> _Problem requirements_
Copy nothing from the entries below except the lines from the one containing "Page: http://localhost/policy/infantlist" through the one containing "The browser window", and copy those exactly.

> _Working data_
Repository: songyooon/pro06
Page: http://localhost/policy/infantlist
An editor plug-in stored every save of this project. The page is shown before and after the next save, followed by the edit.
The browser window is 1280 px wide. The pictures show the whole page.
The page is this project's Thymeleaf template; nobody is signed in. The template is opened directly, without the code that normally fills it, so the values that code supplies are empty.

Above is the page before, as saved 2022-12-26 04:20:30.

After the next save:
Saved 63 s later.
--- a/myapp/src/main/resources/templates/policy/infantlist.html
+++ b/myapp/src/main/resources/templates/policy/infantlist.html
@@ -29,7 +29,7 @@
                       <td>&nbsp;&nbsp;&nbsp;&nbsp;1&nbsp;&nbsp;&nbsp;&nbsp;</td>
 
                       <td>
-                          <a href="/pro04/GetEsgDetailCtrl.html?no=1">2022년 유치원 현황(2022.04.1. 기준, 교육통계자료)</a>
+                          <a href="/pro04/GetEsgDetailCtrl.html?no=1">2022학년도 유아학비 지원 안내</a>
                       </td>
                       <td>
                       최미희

> _Output for this exercise_
Page: http://localhost/policy/infantlist
An editor plug-in stored every save of this project. The page is shown before and after the next save, followed by the edit.
The browser window is 1280 px wide. The pictures show the whole page.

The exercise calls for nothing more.